- **Work instructions**
Reproduce all the entries, matching the original word for word.

*** Opening Dataset excerpts ***

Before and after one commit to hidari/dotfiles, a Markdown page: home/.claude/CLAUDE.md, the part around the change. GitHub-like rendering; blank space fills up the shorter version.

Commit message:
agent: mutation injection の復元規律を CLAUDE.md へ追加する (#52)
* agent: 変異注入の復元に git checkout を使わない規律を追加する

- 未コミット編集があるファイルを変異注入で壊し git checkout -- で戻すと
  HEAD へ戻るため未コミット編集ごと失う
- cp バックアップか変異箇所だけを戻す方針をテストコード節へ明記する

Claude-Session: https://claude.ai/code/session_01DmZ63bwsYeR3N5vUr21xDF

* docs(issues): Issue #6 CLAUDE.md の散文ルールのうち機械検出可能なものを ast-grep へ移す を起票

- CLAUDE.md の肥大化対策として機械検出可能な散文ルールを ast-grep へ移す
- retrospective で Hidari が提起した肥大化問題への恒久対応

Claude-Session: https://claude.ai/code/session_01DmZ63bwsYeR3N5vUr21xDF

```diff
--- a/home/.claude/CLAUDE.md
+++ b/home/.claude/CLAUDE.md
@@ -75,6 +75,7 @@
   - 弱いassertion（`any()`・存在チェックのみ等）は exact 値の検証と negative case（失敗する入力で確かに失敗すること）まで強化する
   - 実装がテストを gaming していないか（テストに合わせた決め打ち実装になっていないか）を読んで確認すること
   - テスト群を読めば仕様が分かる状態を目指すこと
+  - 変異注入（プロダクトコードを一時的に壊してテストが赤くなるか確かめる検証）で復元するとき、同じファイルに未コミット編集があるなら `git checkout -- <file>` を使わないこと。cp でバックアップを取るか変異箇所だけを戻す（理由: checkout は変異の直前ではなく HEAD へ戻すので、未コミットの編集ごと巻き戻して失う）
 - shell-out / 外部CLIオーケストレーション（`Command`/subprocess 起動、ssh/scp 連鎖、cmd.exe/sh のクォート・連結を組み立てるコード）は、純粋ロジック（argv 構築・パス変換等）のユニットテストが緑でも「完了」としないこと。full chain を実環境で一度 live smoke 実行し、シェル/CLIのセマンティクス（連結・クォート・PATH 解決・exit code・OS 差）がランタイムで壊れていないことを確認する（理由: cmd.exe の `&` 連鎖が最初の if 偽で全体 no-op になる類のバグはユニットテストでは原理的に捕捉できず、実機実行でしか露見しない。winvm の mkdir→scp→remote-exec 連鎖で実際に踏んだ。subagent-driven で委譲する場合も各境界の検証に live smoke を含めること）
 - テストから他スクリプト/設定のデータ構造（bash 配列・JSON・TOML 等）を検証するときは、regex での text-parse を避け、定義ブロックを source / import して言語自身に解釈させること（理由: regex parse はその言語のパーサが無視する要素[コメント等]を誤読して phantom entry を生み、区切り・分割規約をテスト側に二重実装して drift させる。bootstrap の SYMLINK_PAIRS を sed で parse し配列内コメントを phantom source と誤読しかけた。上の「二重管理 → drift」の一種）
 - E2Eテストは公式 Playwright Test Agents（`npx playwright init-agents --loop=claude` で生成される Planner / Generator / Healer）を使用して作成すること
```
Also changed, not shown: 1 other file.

*** Closing Dataset excerpts ***

- **Response to the task**
Before and after one commit to hidari/dotfiles, a Markdown page: home/.claude/CLAUDE.md, the part around the change. GitHub-like rendering; blank space fills up the shorter version.

Commit message:
agent: mutation injection の復元規律を CLAUDE.md へ追加する (#52)
* agent: 変異注入の復元に git checkout を使わない規律を追加する

- 未コミット編集があるファイルを変異注入で壊し git checkout -- で戻すと
  HEAD へ戻るため未コミット編集ごと失う
- cp バックアップか変異箇所だけを戻す方針をテストコード節へ明記する

Claude-Session: https://claude.ai/code/session_01DmZ63bwsYeR3N5vUr21xDF

* docs(issues): Issue #6 CLAUDE.md の散文ルールのうち機械検出可能なものを ast-grep へ移す を起票

- CLAUDE.md の肥大化対策として機械検出可能な散文ルールを ast-grep へ移す
- retrospective で Hidari が提起した肥大化問題への恒久対応

Claude-Session: https://claude.ai/code/session_01DmZ63bwsYeR3N5vUr21xDF

```diff
--- a/home/.claude/CLAUDE.md
+++ b/home/.claude/CLAUDE.md
@@ -75,6 +75,7 @@
   - 弱いassertion（`any()`・存在チェックのみ等）は exact 値の検証と negative case（失敗する入力で確かに失敗すること）まで強化する
   - 実装がテストを gaming していないか（テストに合わせた決め打ち実装になっていないか）を読んで確認すること
   - テスト群を読めば仕様が分かる状態を目指すこと
+  - 変異注入（プロダクトコードを一時的に壊してテストが赤くなるか確かめる検証）で復元するとき、同じファイルに未コミット編集があるなら `git checkout -- <file>` を使わないこと。cp でバックアップを取るか変異箇所だけを戻す（理由: checkout は変異の直前ではなく HEAD へ戻すので、未コミットの編集ごと巻き戻して失う）
 - shell-out / 外部CLIオーケストレーション（`Command`/subprocess 起動、ssh/scp 連鎖、cmd.exe/sh のクォート・連結を組み立てるコード）は、純粋ロジック（argv 構築・パス変換等）のユニットテストが緑でも「完了」としないこと。full chain を実環境で一度 live smoke 実行し、シェル/CLIのセマンティクス（連結・クォート・PATH 解決・exit code・OS 差）がランタイムで壊れていないことを確認する（理由: cmd.exe の `&` 連鎖が最初の if 偽で全体 no-op になる類のバグはユニットテストでは原理的に捕捉できず、実機実行でしか露見しない。winvm の mkdir→scp→remote-exec 連鎖で実際に踏んだ。subagent-driven で委譲する場合も各境界の検証に live smoke を含めること）
 - テストから他スクリプト/設定のデータ構造（bash 配列・JSON・TOML 等）を検証するときは、regex での text-parse を避け、定義ブロックを source / import して言語自身に解釈させること（理由: regex parse はその言語のパーサが無視する要素[コメント等]を誤読して phantom entry を生み、区切り・分割規約をテスト側に二重実装して drift させる。bootstrap の SYMLINK_PAIRS を sed で parse し配列内コメントを phantom source と誤読しかけた。上の「二重管理 → drift」の一種）
 - E2Eテストは公式 Playwright Test Agents（`npx playwright init-agents --loop=claude` で生成される Planner / Generator / Healer）を使用して作成すること
```
Also changed, not shown: 1 other file.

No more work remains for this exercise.